And when he says players, he’s not just referring to boys. There are many girls that play little league ball, and excel. “I’ve coached girls who are phenomenal…they’ve kicked the crap out of the boys who play,” says Shadoue. Andrew Stoll, who coached the junior competitive team this year, agrees. He had one girl on his team this past summer and was deep-down thrilled when she chose to play baseball rather than hockey over the summer.
This past summer was big for Smiths Falls, as this year teams played under the name of the Smiths Falls Stars and made some big wins. The juniors finished of their season with an impressive silver medal and the majors were district 8 league champions. And both teams won their divisions at the Scott Tokessy Memorial Gold Glove Tournament. The Tokessy tournament the biggest charity baseball tournament in Canada.
Last year, some of the same players and coaches played — and won — their divisions of the charity tournament but under the banner of the Perth Royals.

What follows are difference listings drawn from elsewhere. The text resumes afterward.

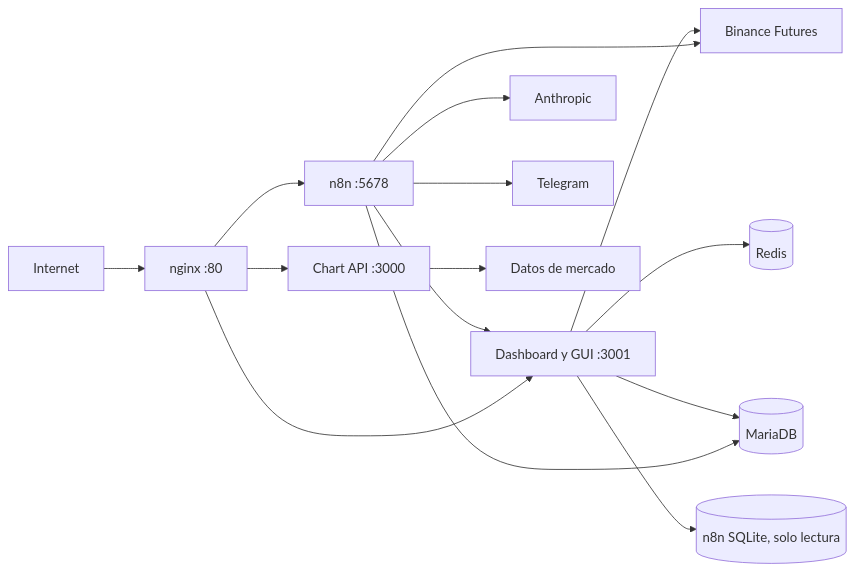
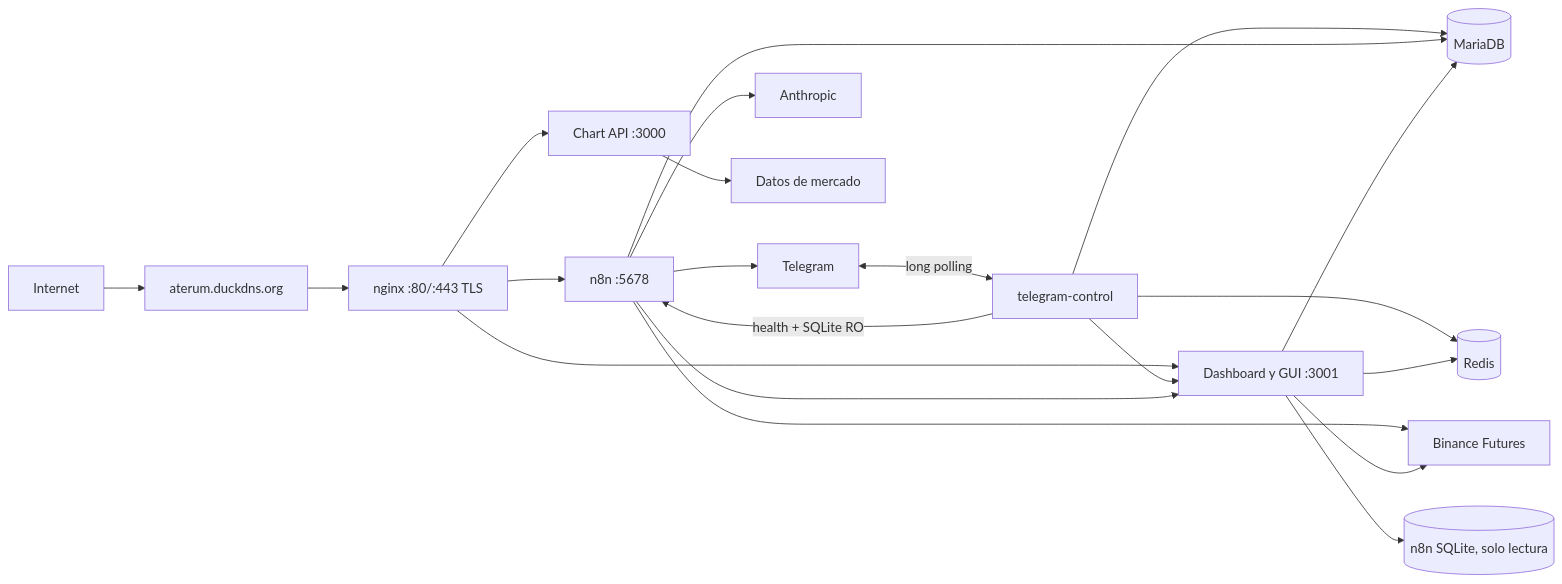
The first of 2 diagrams in bot-control/architecture/README.md (dycr1603-source/aterum_gui), drawn with Mermaid before and after one commit. The commit also changed other lines of this file and 106 other files, not shown here.

````diff
--- a/bot-control/architecture/README.md
+++ b/bot-control/architecture/README.md
@@ -5,18 +5,24 @@
 ```mermaid
 flowchart LR
-  Internet --> NGINX[nginx :80]
+  Internet --> DNS[aterum.duckdns.org]
+  DNS --> NGINX[nginx :80/:443 TLS]
   NGINX --> GUI[Dashboard y GUI :3001]
   NGINX --> N8N[n8n :5678]
   NGINX --> CHART[Chart API :3000]
+  TELEGRAM[Telegram] <-->|long polling| TGCTRL[telegram-control]
+  TGCTRL --> GUI
+  TGCTRL --> MYSQL
+  TGCTRL --> REDIS
+  TGCTRL -->|health + SQLite RO| N8N
 
   N8N --> BINANCE[Binance Futures]
   N8N --> ANTHROPIC[Anthropic]
   N8N --> TELEGRAM[Telegram]
   N8N --> GUI
   N8N --> MYSQL[(MariaDB)]
   GUI --> MYSQL
   GUI --> REDIS[(Redis)]
   GUI --> BINANCE
   GUI --> N8NDB[(n8n SQLite, solo lectura)]
   CHART --> MARKET[Datos de mercado]
 ```
````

These 2017 wins were firsts for the new Smiths Falls Stars.
Baseball season ended at the end of August, and there was some talk about fall ball, but that hasn’t gotten off the ground yet says Shadoue.
There will be winter training, though, at the Smiths Falls District Collegiate Institute gym – drills, hitting, pitching, base running.
Shadoue and Stoll coach because they love the game and they like the kids. “Kids are kinda like a little drug sometimes. Spending time with them is super refreshing,” Shadoue says. “Dealing with the parents is tough,” he adds, a bit tongue-in-cheek.
There are two reasons why Shadoue and Stoll spend so much time thinking, talking, planning and playing baseball: the kids and this town.
“If no one showed up and no one cared and no one was having fun, it wouldn’t happen,” Shadoue says. But when week after week kids and parents keep coming back, “it gets infectious. Baseball is a mechanism for doing good all over, it suckers you in.”
“Lots of baseball characteristics — teamwork, having your friends’ backs, dependability — translate into life,” Stoll says.
His motto this year was “effort and fight.”
“There’s a lot you can’t control in baseball, like the umpire, mistakes, a thousand little things. But these two things you have 100 per cent control over.” Put in the hard work, don’t give up. “These things don’t stop on the baseball diamond; they follow you through life.”
And, the Town of Smiths Falls could certainly reap financial benefits from little league baseball, especially if “56 teams show up for a tournament,” Shadoue points out. “Tournaments are the way to go.”
For information about teams, fields, sponsorships, volunteering and anything else you want to know about Smiths Falls Little League, go to the website (http://www.sfll.ca) or get in touch with Shadoue or others from the league.